For Hans, he continues to struggle with fatigue, intermittent aches and pains, and periodic psychotic episodes (that have thankfully lessened and spaced out dramatically with treatment). We have Jekyll for several days, and then Hyde comes to visit. We have to watch what Hans eats and drinks, monitor his meds, make sure he gets rest and sleep, but also plenty of exercise, mind refreshment, the whole nine yards.

And somewhere in all this, school is still supposed to happen. This has been quite the year of adventure for homeschooling. By some miracle, we did get our goal for schooling done by the Christmas break, and the kids have learned so much, but it has been quite the year of innovative educational options. alternate scheduling, adaptations, and sometimes just hair-pulling :-). Ha!

2016 was a hard year full of trials, but it was also a good year. Hans has grown so much spiritually through his struggles. I really treasure so many deep spiritual conversations we've been able to have with him, and the insights he's shared not in spite of his trials, but because of his trials. If you're familiar with the Hunger Games and Peeta's slow recovery from hijacking, Hans' story has so many eery parallels, and the real/not-real games that helped Peeta sort out fact from fiction have helped Hans as well. I will always think of Lyme as tracker jacker venom. And I will always think of the Gospel and scripture as the antidote, because we've seen that in Hans' own life. Yes, he needs physical remedies, but he also needs the balm of scripture.
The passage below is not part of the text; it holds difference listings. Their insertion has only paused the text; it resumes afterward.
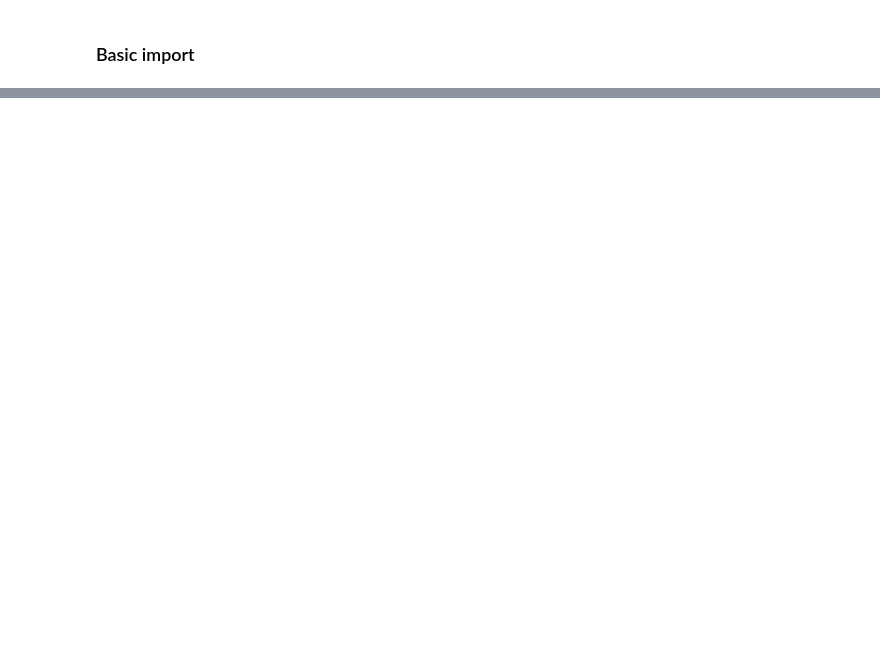
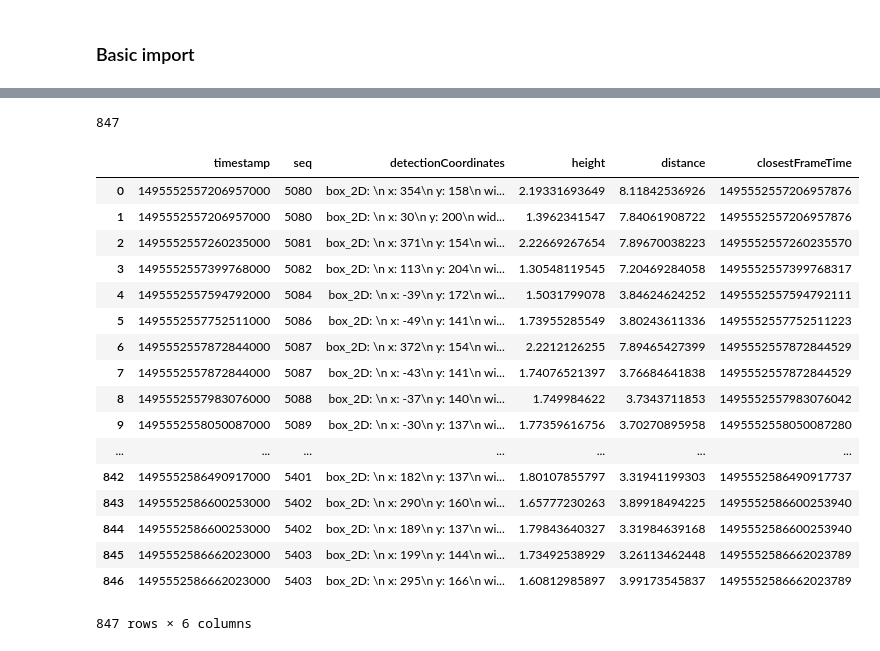
Before and after one commit to gbarrene/social_tracking, a Jupyter notebook: synchronization/Array_creation.ipynb, the cells around one changed output, grey strips where cells are left out. Saved outputs shown, nothing was run; the diff lists cells and outputs as text; code cells hidden in the pictures; blank space fills up the shorter version.

Commit message:
creation of a big dataframe with detection and the corresponding rgb frame

```diff
--- a/synchronization/Array_creation.ipynb
+++ b/synchronization/Array_creation.ipynb
@@ -112,3 +52,5 @@ detect = pd.DataFrame(data=detectTime, index=detectSeq)
+# %%
+detect = detection_extraction('../../bags/quality.bag')
 # %%
 def find_nearest(array,value):
     idx = (np.abs(array-value)).argmin()
@@ -117,6 +59,5 @@ def find_nearest(array,value):
 match_frame= []
 for index, row in detect.iterrows():
     #print index
-    #print row[0]
-    rgbSeqMatched = find_nearest(np.asarray(rgbTime), row[0])
+    rgbSeqMatched = find_nearest(np.asarray(rgbTime), int(str(row.timestamp)))
     match_frame.append(rgbSeqMatched)
@@ -123,4 +84,27 @@ for index, row in detect.iterrows():
+# %%
+len(match_frame)
+# %% [output]
+847
 # %%
-detect['match_frame'] = match_frame
+detect['closestFrameTime'] = match_frame
-# %%
-detect['seq'] = detect.index
+# %%
+detect
+# %% [output]
+|  | timestamp | seq | detectionCoordinates | height | distance | closestFrameTime |
+| 0 | 1495552557206957000 | 5080 | box_2D: \n x: 354\n y: 158\n wi... | 2.19331693649 | 8.11842536926 | 1495552557206957876 |
+| 1 | 1495552557206957000 | 5080 | box_2D: \n x: 30\n y: 200\n wid... | 1.3962341547 | 7.84061908722 | 1495552557206957876 |
+| 2 | 1495552557260235000 | 5081 | box_2D: \n x: 371\n y: 154\n wi... | 2.22669267654 | 7.89670038223 | 1495552557260235570 |
+| 3 | 1495552557399768000 | 5082 | box_2D: \n x: 113\n y: 204\n wi... | 1.30548119545 | 7.20469284058 | 1495552557399768317 |
+| 4 | 1495552557594792000 | 5084 | box_2D: \n x: -39\n y: 172\n wi... | 1.5031799078 | 3.84624624252 | 1495552557594792111 |
+| 5 | 1495552557752511000 | 5086 | box_2D: \n x: -49\n y: 141\n wi... | 1.73955285549 | 3.80243611336 | 1495552557752511223 |
+| 6 | 1495552557872844000 | 5087 | box_2D: \n x: 372\n y: 154\n wi... | 2.2212126255 | 7.89465427399 | 1495552557872844529 |
+| 7 | 1495552557872844000 | 5087 | box_2D: \n x: -43\n y: 141\n wi... | 1.74076521397 | 3.76684641838 | 1495552557872844529 |
+| 8 | 1495552557983076000 | 5088 | box_2D: \n x: -37\n y: 140\n wi... | 1.749984622 | 3.7343711853 | 1495552557983076042 |
+| 9 | 1495552558050087000 | 5089 | box_2D: \n x: -30\n y: 137\n wi... | 1.77359616756 | 3.70270895958 | 1495552558050087280 |
+| ... | ... | ... | ... | ... | ... | ... |
+| 842 | 1495552586490917000 | 5401 | box_2D: \n x: 182\n y: 137\n wi... | 1.80107855797 | 3.31941199303 | 1495552586490917737 |
+| 843 | 1495552586600253000 | 5402 | box_2D: \n x: 290\n y: 160\n wi... | 1.65777230263 | 3.89918494225 | 1495552586600253940 |
+| 844 | 1495552586600253000 | 5402 | box_2D: \n x: 189\n y: 137\n wi... | 1.79843640327 | 3.31984639168 | 1495552586600253940 |
+| 845 | 1495552586662023000 | 5403 | box_2D: \n x: 199\n y: 144\n wi... | 1.73492538929 | 3.26113462448 | 1495552586662023789 |
+| 846 | 1495552586662023000 | 5403 | box_2D: \n x: 295\n y: 166\n wi... | 1.60812985897 | 3.99173545837 | 1495552586662023789 |
+847 rows × 6 columns
```
Also changed, not shown: parts of 19 cells of this notebook.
We're all starting to settle into Raleigh life and a new welcoming church. We've enjoyed living just a few hours from my sister and her husband, and enjoyed many visits back and forth with them before they head overseas again in early 2017. We enjoyed a week-long visit from Adrian's brother and his family in November, before heading to Charlotte to spend a week with my whole family for Thanksgiving. My parents flew here for Christmas and Heidi's 1st birthday. And now boom, a whole year is gone, and we're into 2017. Hans' treatment will continue for quite some time, and we go back out to Seattle for another check-up in February. Heidi will hopefully have cochlear implant surgery sometime in the next few months.
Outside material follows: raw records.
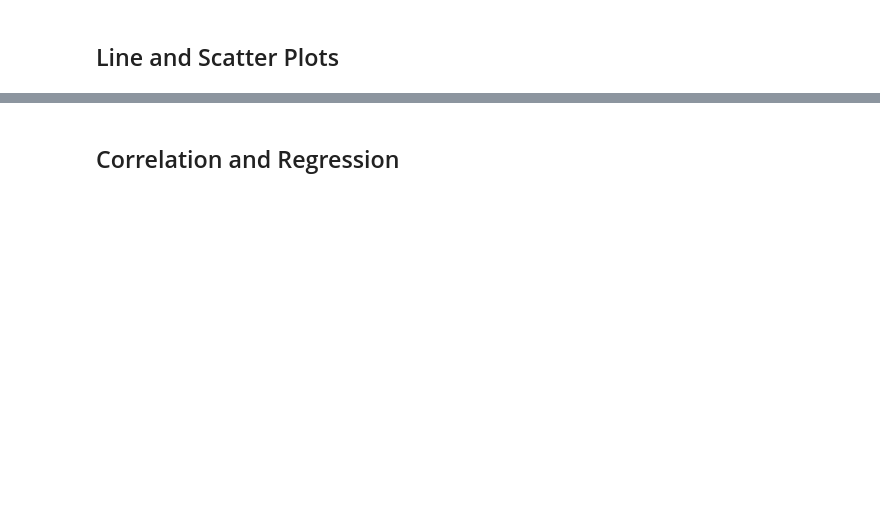
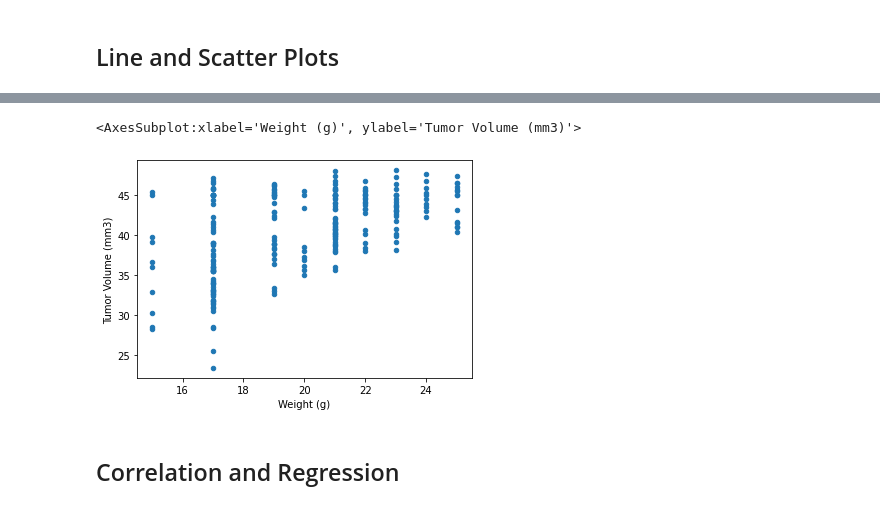
Before and after one commit to felpronove/matplotlib-challenge, a Jupyter notebook: Pymaceuticals/pymaceuticals_starter.ipynb, the cells around one changed output, grey strips where cells are left out. Saved outputs shown, nothing was run; the diff lists cells and outputs as text; code cells hidden in the pictures; blank space fills up the shorter version.

```diff
--- a/Pymaceuticals/pymaceuticals_starter.ipynb
+++ b/Pymaceuticals/pymaceuticals_starter.ipynb
@@ -229,2 +253,6 @@ Text(0.5, 1.0, 'Distribution of Mice by Sex')
 # %%
-# Generate a line plot of tumor volume vs. time point for a mouse treated with Capomulin
+# Generate a scatter plot of average tumor volume vs. mouse weight for the Capomulin regimen
+capomulin_df.plot.scatter(x='Weight (g)',y='Tumor Volume (mm3)')
+# %% [output]
+<AxesSubplot:xlabel='Weight (g)', ylabel='Tumor Volume (mm3)'>
+[figure, added]
```
Also changed, not shown: parts of 4 cells of this notebook.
My own health was up and down for a good portion of the summer and fall (in a more stable place the last 6 weeks or so), but pales in comparison to Hans'. When I couldn't get out of bed myself for several hours at a whack on random days, and we're already working around Hans' treatment, it can make homeschooling even more challenging. I'd love to write a post soon about homeschooling through chronic illness (either child or parent). It's been a unique experience.

Gretchen and Martin have barely received a mention in this post! Gretchen is 6 and my creative, crafty one. She is my non-squeaky wheel. She is a good help, and loves to spend most of her time doing crafts: origami, cross-stitch, drawing, beading. . . anything she can get her hands on. She joined an American Heritage Girls troop this year and loves it. She, Hans, and Adrian all are doing Tae Kwon Do too, through a local TKD school.
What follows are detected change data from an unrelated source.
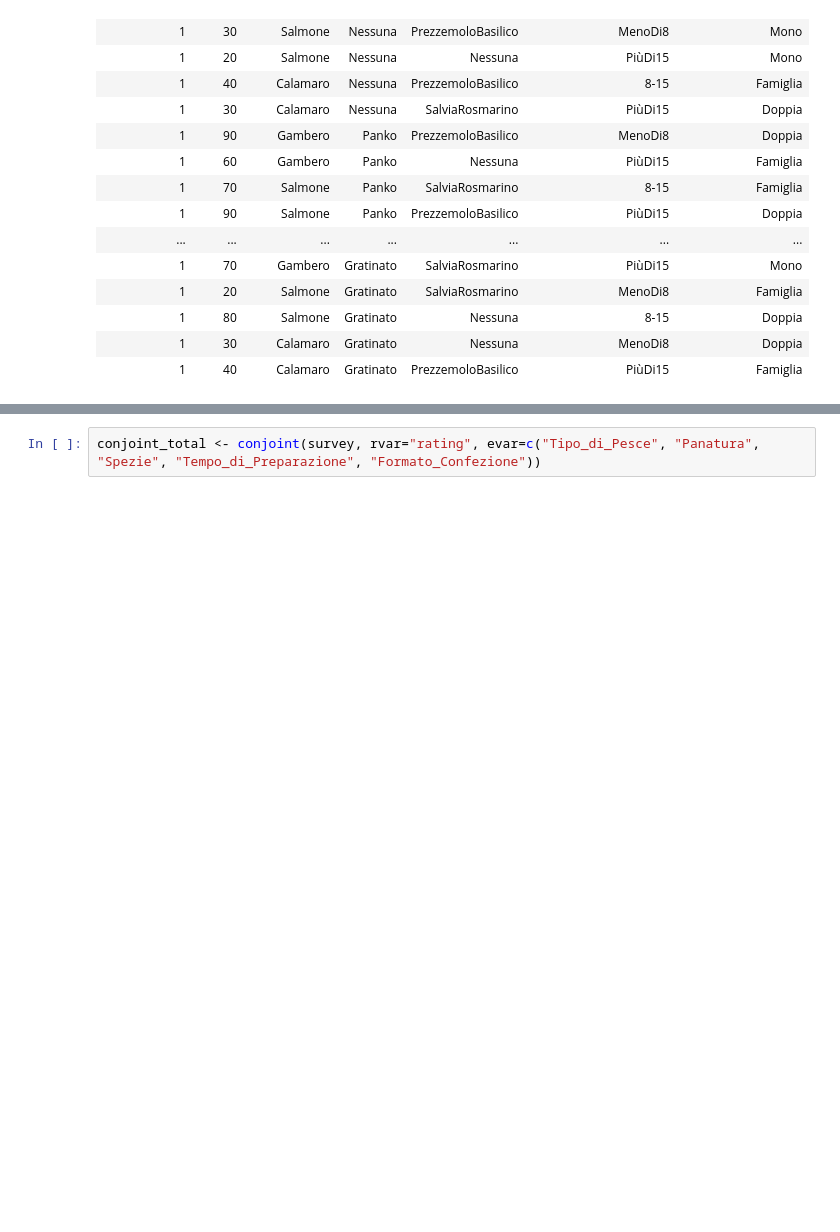
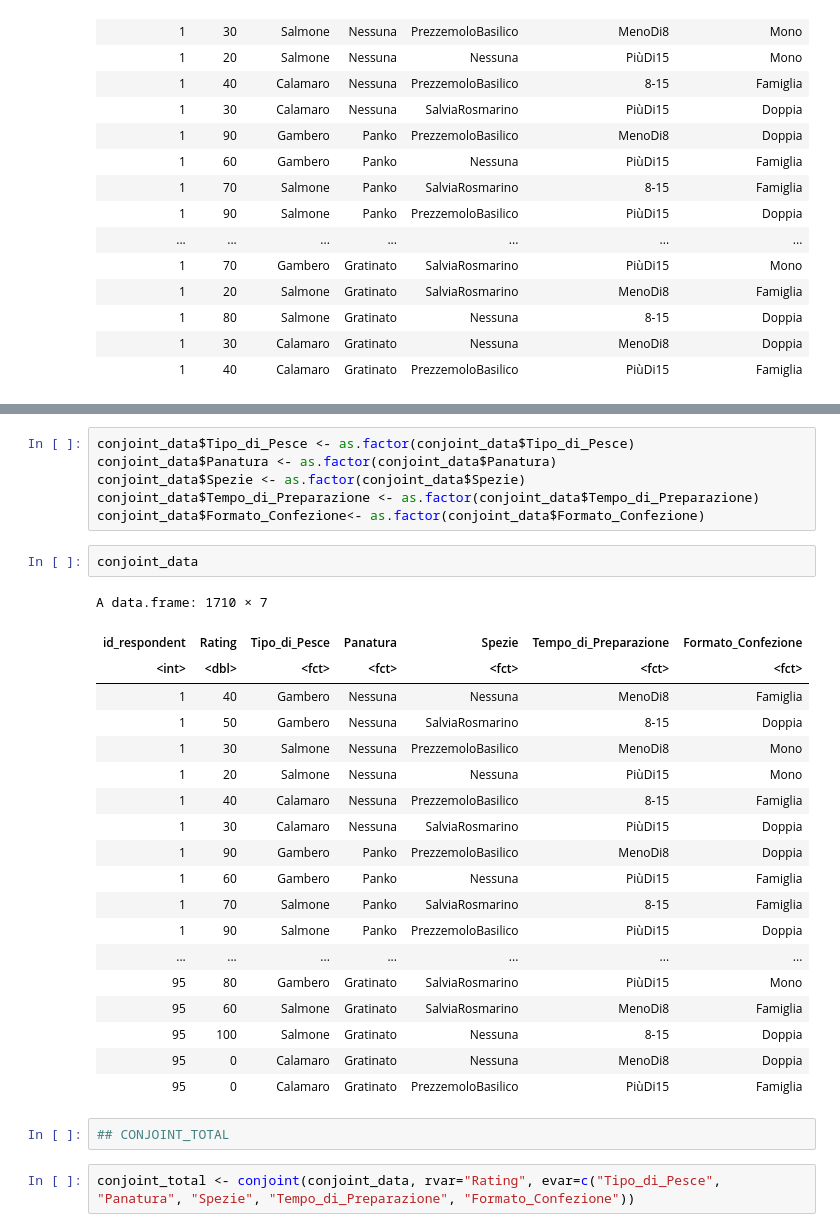
Before and after one commit to AngelicaLongo/Marketing-analytics-, a Jupyter notebook: conjoint1.ipynb, the cells around one changed output, grey strips where cells are left out. Saved outputs shown, nothing was run; the diff lists cells and outputs as text; blank space fills up the shorter version.

```diff
--- a/conjoint1.ipynb
+++ b/conjoint1.ipynb
@@ -500,4 +539,34 @@ plot(conjoint_respondent1)
+# %%
+conjoint_data$Tipo_di_Pesce <- as.factor(conjoint_data$Tipo_di_Pesce)
+conjoint_data$Panatura <- as.factor(conjoint_data$Panatura)
+conjoint_data$Spezie <- as.factor(conjoint_data$Spezie)
+conjoint_data$Tempo_di_Preparazione <- as.factor(conjoint_data$Tempo_di_Preparazione)
+conjoint_data$Formato_Confezione<- as.factor(conjoint_data$Formato_Confezione)
+# %%
+conjoint_data
+# %% [output]
+A data.frame: 1710 × 7
+| id_respondent | Rating | Tipo_di_Pesce | Panatura | Spezie | Tempo_di_Preparazione | Formato_Confezione |
+| <int> | <dbl> | <fct> | <fct> | <fct> | <fct> | <fct> |
+| 1 | 40 | Gambero | Nessuna | Nessuna | MenoDi8 | Famiglia |
+| 1 | 50 | Gambero | Nessuna | SalviaRosmarino | 8-15 | Doppia |
+| 1 | 30 | Salmone | Nessuna | PrezzemoloBasilico | MenoDi8 | Mono |
+| 1 | 20 | Salmone | Nessuna | Nessuna | PiùDi15 | Mono |
+| 1 | 40 | Calamaro | Nessuna | PrezzemoloBasilico | 8-15 | Famiglia |
+| 1 | 30 | Calamaro | Nessuna | SalviaRosmarino | PiùDi15 | Doppia |
+| 1 | 90 | Gambero | Panko | PrezzemoloBasilico | MenoDi8 | Doppia |
+| 1 | 60 | Gambero | Panko | Nessuna | PiùDi15 | Famiglia |
+| 1 | 70 | Salmone | Panko | SalviaRosmarino | 8-15 | Famiglia |
+| 1 | 90 | Salmone | Panko | PrezzemoloBasilico | PiùDi15 | Doppia |
+| ... | ... | ... | ... | ... | ... | ... |
+| 95 | 80 | Gambero | Gratinato | SalviaRosmarino | PiùDi15 | Mono |
+| 95 | 60 | Salmone | Gratinato | SalviaRosmarino | MenoDi8 | Famiglia |
+| 95 | 100 | Salmone | Gratinato | Nessuna | 8-15 | Doppia |
+| 95 | 0 | Calamaro | Gratinato | Nessuna | MenoDi8 | Doppia |
+| 95 | 0 | Calamaro | Gratinato | PrezzemoloBasilico | PiùDi15 | Famiglia |
+# %%
+## CONJOINT_TOTAL
 # %%
-conjoint_total <- conjoint(survey, rvar="rating", evar=c("Tipo_di_Pesce", "Panatura", "Spezie", "Tempo_di_Preparazione", "Formato_Confezione"))
+conjoint_total <- conjoint(conjoint_data, rvar="Rating", evar=c("Tipo_di_Pesce", "Panatura", "Spezie", "Tempo_di_Preparazione", "Formato_Confezione"))
 # %%
 summary(conjoint_total)
```
Also changed, not shown: parts of 17 cells of this notebook.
Martin is 3 and all boy. My aunt got him a tiger shirt this summer that said "Life is an adventure" and "It's a jungle out there," and that pretty much sums up Martin perfectly. Rambunctious, fearless, exuberant. . . and also can be a perfect crank if he's over-tired or his blood-sugar has crashed ;-). He's a prolific talker, and can wax eloquently(?) for long periods of time about Octonauts or Wild Kratts, should a victim arise who will listen ;-).

Life is full. Challenging, but still good. God works all together for good for those He has called, and I count myself blessed to be of His number.